November 26, 1996 03 00070 96112601
Mr. Thomas W. White Project Engineer Department of the Army San Francisco District, Corps of Engineers Oakland Harbors -42' Navigation Improvement Project Construction Services Branch 2000 Embacadero, Suite 100 Oakland, CA 94606
|Subject:||Oakland Harbor Project, Contract DACW07-95-C-0003|
Re-submission of notes for meeting on Nov 19, 1996|
COE Procedures on Meetings, Accuracy of Communications

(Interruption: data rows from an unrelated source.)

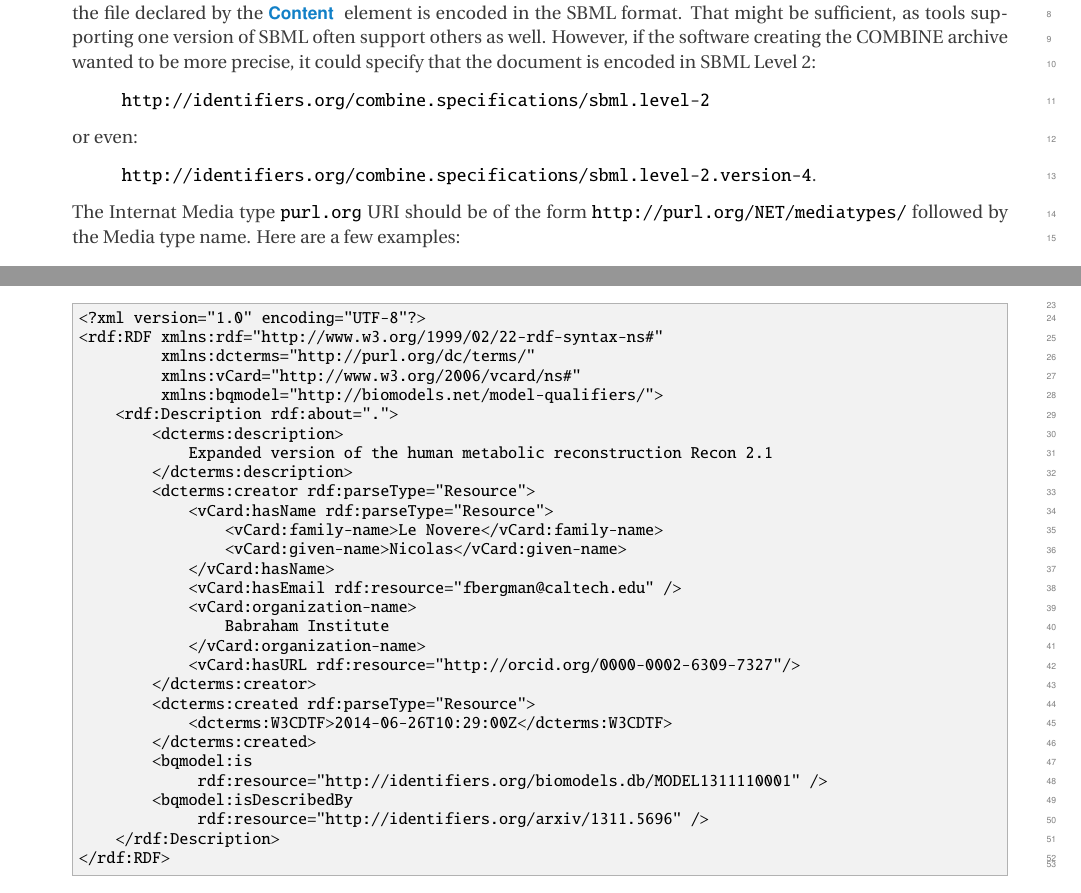
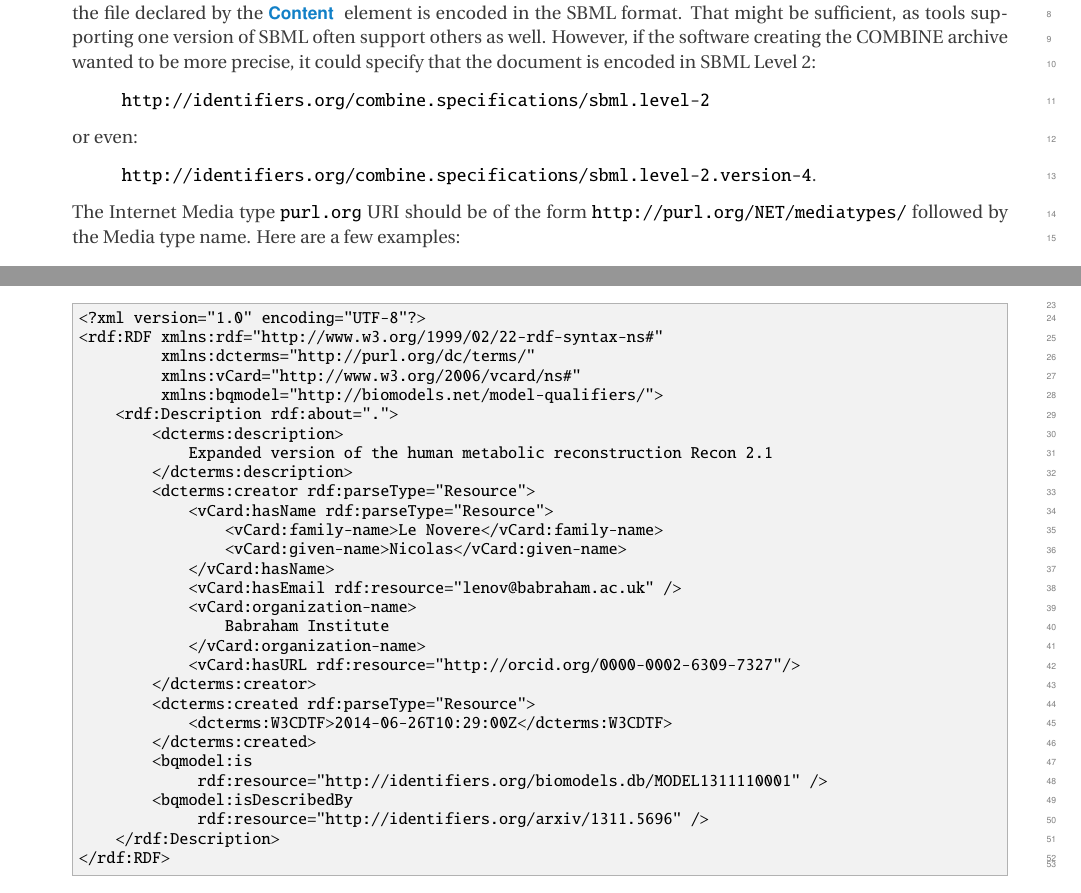
Before and after one commit to fbergmann/spec-combine-archive, a LaTeX document (main.tex, which reads examples.tex, syntax.tex): two parts of pages 7 and 10 of 14, joined at a grey line, cut so that both start at the same text. Compiled offline with pdfLaTeX.

Commit message:
typo and copy/paste fixes

```diff
--- a/examples.tex
+++ b/examples.tex
@@ -46,7 +46,7 @@ Here a complete example, on how the clerical data could be encoded in the metada
                 <vCard:family-name>Le Novere</vCard:family-name>
                 <vCard:given-name>Nicolas</vCard:given-name>
             </vCard:hasName>
-            <vCard:hasEmail rdf:resource="fbergman@caltech.edu" />
+            <vCard:hasEmail rdf:resource="lenov@babraham.ac.uk" />
             <vCard:organization-name>
                 Babraham Institute
             </vCard:organization-name>
--- a/syntax.tex
+++ b/syntax.tex
@@ -133,7 +133,7 @@ or even:
 \end{quote}
 
 
-The Internat Media type \token{purl.org} URI should be of the form \token{http://purl.org/NET/mediatypes/}
+The Internet Media type \token{purl.org} URI should be of the form \token{http://purl.org/NET/mediatypes/}
 followed by the Media type name. Here are a few examples:
 
 \begin{example}
```
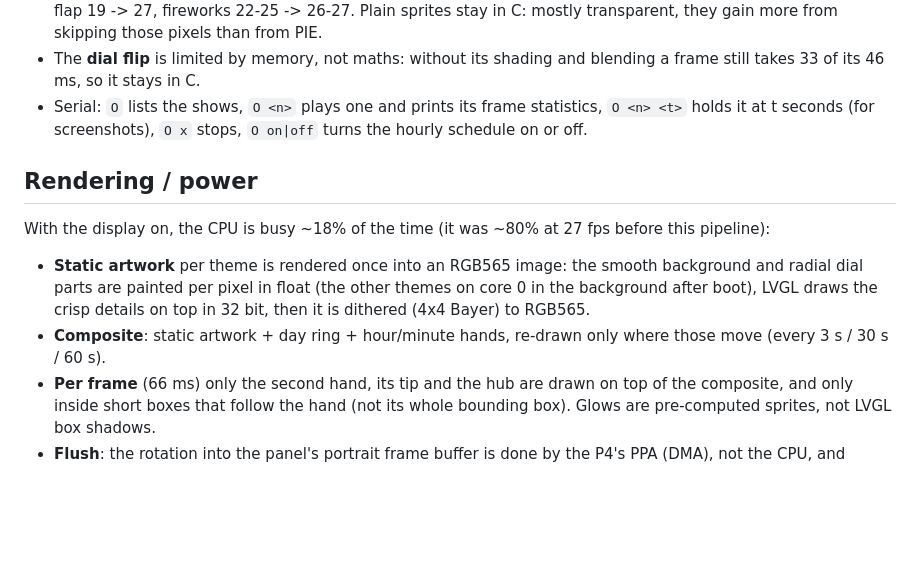
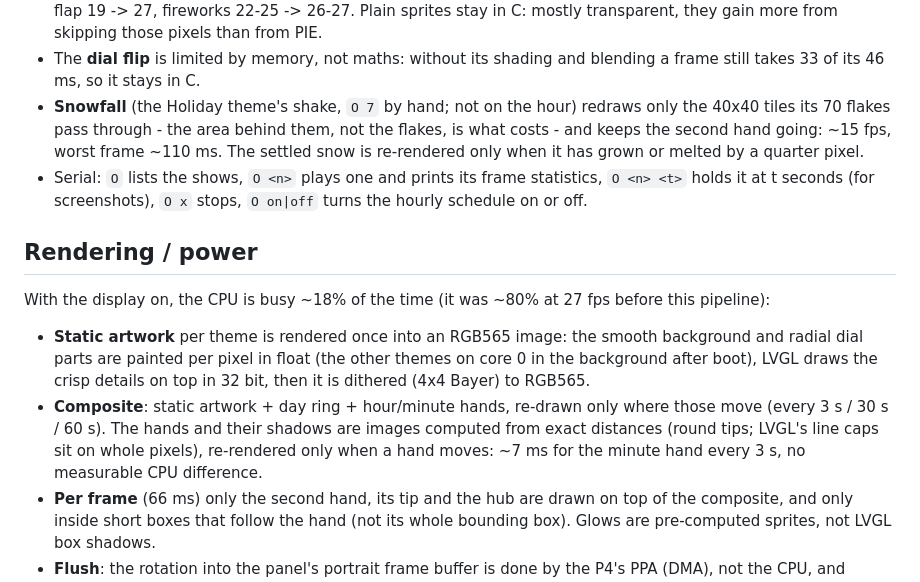
Before and after one commit to yejun/tab5-fancy-clock, a Markdown page: README.md, the part around one of its changes. Rendered like a GitHub page; blank space fills up the shorter version.

```diff
--- a/README.md
+++ b/README.md
@@ -90,6 +99,9 @@ How they stay fast:
   those pixels than from PIE.
 - The **dial flip** is limited by memory, not maths: without its shading and blending a frame still takes 33 of its
   46 ms, so it stays in C.
+- **Snowfall** (the Holiday theme's shake, `O 7` by hand; not on the hour) redraws only the 40x40 tiles its 70 flakes
+  pass through - the area behind them, not the flakes, is what costs - and keeps the second hand going: ~15 fps,
+  worst frame ~110 ms. The settled snow is re-rendered only when it has grown or melted by a quarter pixel.
 - Serial: `O` lists the shows, `O <n>` plays one and prints its frame statistics, `O <n> <t>` holds it at t seconds
   (for screenshots), `O x` stops, `O on|off` turns the hourly schedule on or off.
 
@@ -99,6 +111,8 @@ With the display on, the CPU is busy ~18% of the time (it was ~80% at 27 fps bef
   painted per pixel in float (the other themes on core 0 in the background after boot), LVGL draws the crisp details
   on top in 32 bit, then it is dithered (4x4 Bayer) to RGB565.
 - **Composite**: static artwork + day ring + hour/minute hands, re-drawn only where those move (every 3 s / 30 s / 60 s).
+  The hands and their shadows are images computed from exact distances (round tips; LVGL's line caps sit on whole
+  pixels), re-rendered only when a hand moves: ~7 ms for the minute hand every 3 s, no measurable CPU difference.
 - **Per frame** (66 ms) only the second hand, its tip and the hub are drawn on top of the composite, and only inside
   short boxes that follow the hand (not its whole bounding box). Glows are pre-computed sprites, not LVGL box shadows.
 - **Flush**: the rotation into the panel's portrait frame buffer is done by the P4's PPA (DMA), not the CPU, and
```
Also changed, not shown: other parts of README.md (+11 -2 lines), CHANGELOG.md (+4 -0 lines), docs/holiday.png (added), 5 other files.
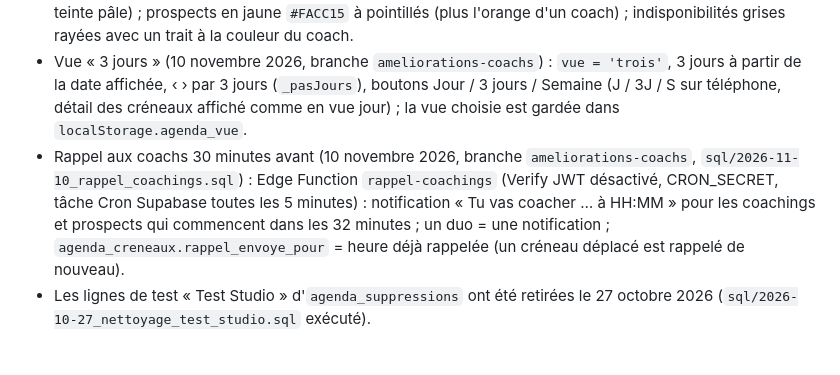
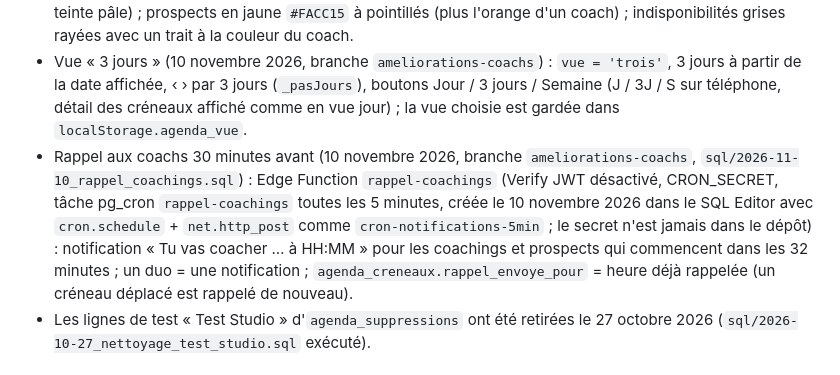
Before and after one commit to ONE2ONECOACHING/apex-app, a Markdown page: CLAUDE.md, the part around the change. Drawn GitHub-style.

Commit message:
docs: tâche automatique des rappels de coaching
Co-Authored-By: Claude Opus 5.5 <noreply@anthropic.com>

```diff
--- a/CLAUDE.md
+++ b/CLAUDE.md
@@ -68,7 +68,7 @@ Rien ne doit changer pour les clients pendant cette étape.
 - Créneau « formation » (30 octobre 2026, branche `agenda-formation`, `sql/2026-10-30_agenda_formation.sql` exécuté le 30 octobre 2026) : un seul créneau dans la base (coach = celui qui l'a créé), affiché dans toutes les colonnes et chez tous les coachs même masqués, couleur fixe `AGENDA_COULEUR_FORMATION`, titre = 1re ligne des notes, jamais facturé ni déplacé vers un autre coach, journée entière possible.
 - Couleurs (31 octobre 2026) : sur ordinateur aussi, créneaux en couleur pleine du coach, texte blanc (avant : teinte pâle) ; prospects en jaune `#FACC15` à pointillés (plus l'orange d'un coach) ; indisponibilités grises rayées avec un trait à la couleur du coach.
 - Vue « 3 jours » (10 novembre 2026, branche `ameliorations-coachs`) : `vue = 'trois'`, 3 jours à partir de la date affichée, ‹ › par 3 jours (`_pasJours`), boutons Jour / 3 jours / Semaine (J / 3J / S sur téléphone, détail des créneaux affiché comme en vue jour) ; la vue choisie est gardée dans `localStorage.agenda_vue`.
-- Rappel aux coachs 30 minutes avant (10 novembre 2026, branche `ameliorations-coachs`, `sql/2026-11-10_rappel_coachings.sql`) : Edge Function `rappel-coachings` (Verify JWT désactivé, CRON_SECRET, tâche Cron Supabase toutes les 5 minutes) : notification « Tu vas coacher … à HH:MM » pour les coachings et prospects qui commencent dans les 32 minutes ; un duo = une notification ; `agenda_creneaux.rappel_envoye_pour` = heure déjà rappelée (un créneau déplacé est rappelé de nouveau).
+- Rappel aux coachs 30 minutes avant (10 novembre 2026, branche `ameliorations-coachs`, `sql/2026-11-10_rappel_coachings.sql`) : Edge Function `rappel-coachings` (Verify JWT désactivé, CRON_SECRET, tâche pg_cron `rappel-coachings` toutes les 5 minutes, créée le 10 novembre 2026 dans le SQL Editor avec `cron.schedule` + `net.http_post` comme `cron-notifications-5min` ; le secret n'est jamais dans le dépôt) : notification « Tu vas coacher … à HH:MM » pour les coachings et prospects qui commencent dans les 32 minutes ; un duo = une notification ; `agenda_creneaux.rappel_envoye_pour` = heure déjà rappelée (un créneau déplacé est rappelé de nouveau).
 - Les lignes de test « Test Studio » d'`agenda_suppressions` ont été retirées le 27 octobre 2026 (`sql/2026-10-27_nettoyage_test_studio.sql` exécuté).
 
 ## Étape 3 — Fiche client et programmes (en production depuis le 12 octobre 2026)
```
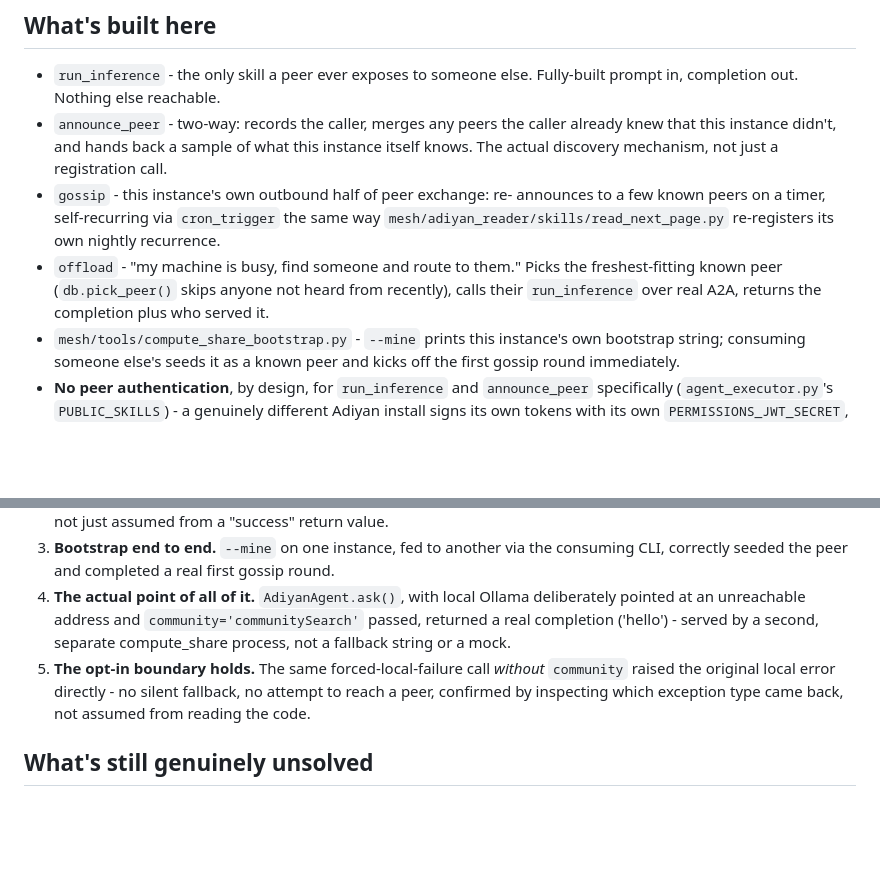
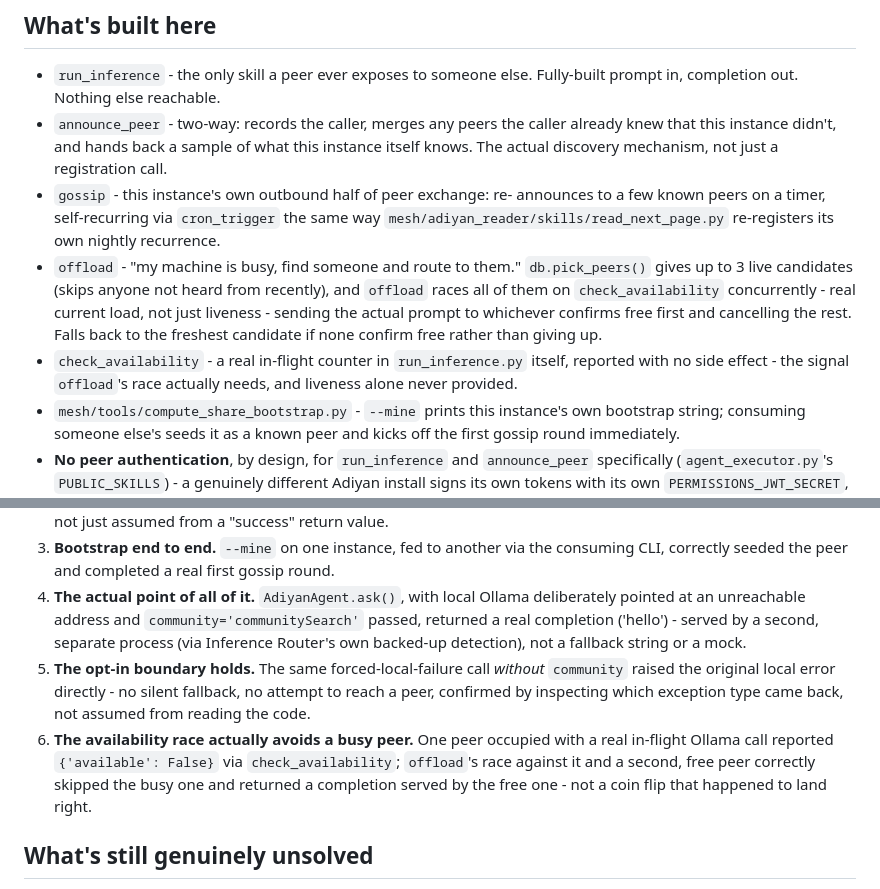
Before and after one commit to BharanitharanR/adiyan, a Markdown page: mesh/compute_share/README.md, 2 parts joined by grey strips. Rendered like a GitHub page; blank space fills up the shorter version.

Commit message:
compute_share README: document the availability-race, no longer a known gap

```diff
--- a/mesh/compute_share/README.md
+++ b/mesh/compute_share/README.md
@@ -52,9 +52,15 @@ unbuilt.
   `cron_trigger` the same way `mesh/adiyan_reader/skills/read_next_page.py`
   re-registers its own nightly recurrence.
 - `offload` - "my machine is busy, find someone and route to them."
-  Picks the freshest-fitting known peer (`db.pick_peer()` skips anyone
-  not heard from recently), calls their `run_inference` over real A2A,
-  returns the completion plus who served it.
+  `db.pick_peers()` gives up to 3 live candidates (skips anyone not
+  heard from recently), and `offload` races all of them on
+  `check_availability` concurrently - real current load, not just
+  liveness - sending the actual prompt to whichever confirms free
+  first and cancelling the rest. Falls back to the freshest candidate if
+  none confirm free rather than giving up.
+- `check_availability` - a real in-flight counter in `run_inference.py`
+  itself, reported with no side effect - the signal `offload`'s race
+  actually needs, and liveness alone never provided.
 - `mesh/tools/compute_share_bootstrap.py` - `--mine` prints this
   instance's own bootstrap string; consuming someone else's seeds it as
   a known peer and kicks off the first gossip round immediately.
@@ -92,12 +98,18 @@ not a mock, not read off the code and assumed correct:
 4. **The actual point of all of it.** `AdiyanAgent.ask()`, with local
    Ollama deliberately pointed at an unreachable address and
    `community='communitySearch'` passed, returned a real completion
-   ('hello') - served by a second, separate compute_share process, not
-   a fallback string or a mock.
+   ('hello') - served by a second, separate process (via Inference
+   Router's own backed-up detection), not a fallback string or a mock.
 5. **The opt-in boundary holds.** The same forced-local-failure call
    *without* `community` raised the original local error directly - no
    silent fallback, no attempt to reach a peer, confirmed by inspecting
    which exception type came back, not assumed from reading the code.
+6. **The availability race actually avoids a busy peer.** One peer
+   occupied with a real in-flight Ollama call reported
+   `{'available': False}` via `check_availability`; `offload`'s race
+   against it and a second, free peer correctly skipped the busy one and
+   returned a completion served by the free one - not a coin flip that
+   happened to land right.
 
 ## What's still genuinely unsolved
 
```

Per your request, here is another try at sending notes of the 961119 meeting. At the Schedule review meeting today, we gave Bob Johnston a full printed set. He was also given printed copies of the Executive Summary/Action Item cover sheet for each of the Progress Meetings from Oct 1, 1996 when we began using Communication Metrics. This satisfies Bob's concern expressed at the Progress Meeting today, that Dutra has not received these documents in the past, despite your strong recollection during the meeting of having sent these materials to the Contractor along with the notes of the meetings.
I suggest sending Dutra a transmittal tomorrow itemizing these submissions, as having been made, and now being re-submitted, today, per his request, at the Nov 26 meeting at 0130p on Action Items held at the COE SFD office. It might further be useful to state in future submissions to Dutra of notes on Weekly Progress meetings that the submittal includes the Executive Summary and the notes, so the burden is on Dutra to notify COE if they do not receive either or both.
Regarding the accuracy of the notes which Gail Staba questioned and Rob Andrews joined in requesting a change in methods on behalf of the Port of Oakland management, I very much appreciate your opinion at the meeting that a site visit would be helpful. Hopefully this can be scheduled in the next few weeks, subject to Tom Keesling's approval.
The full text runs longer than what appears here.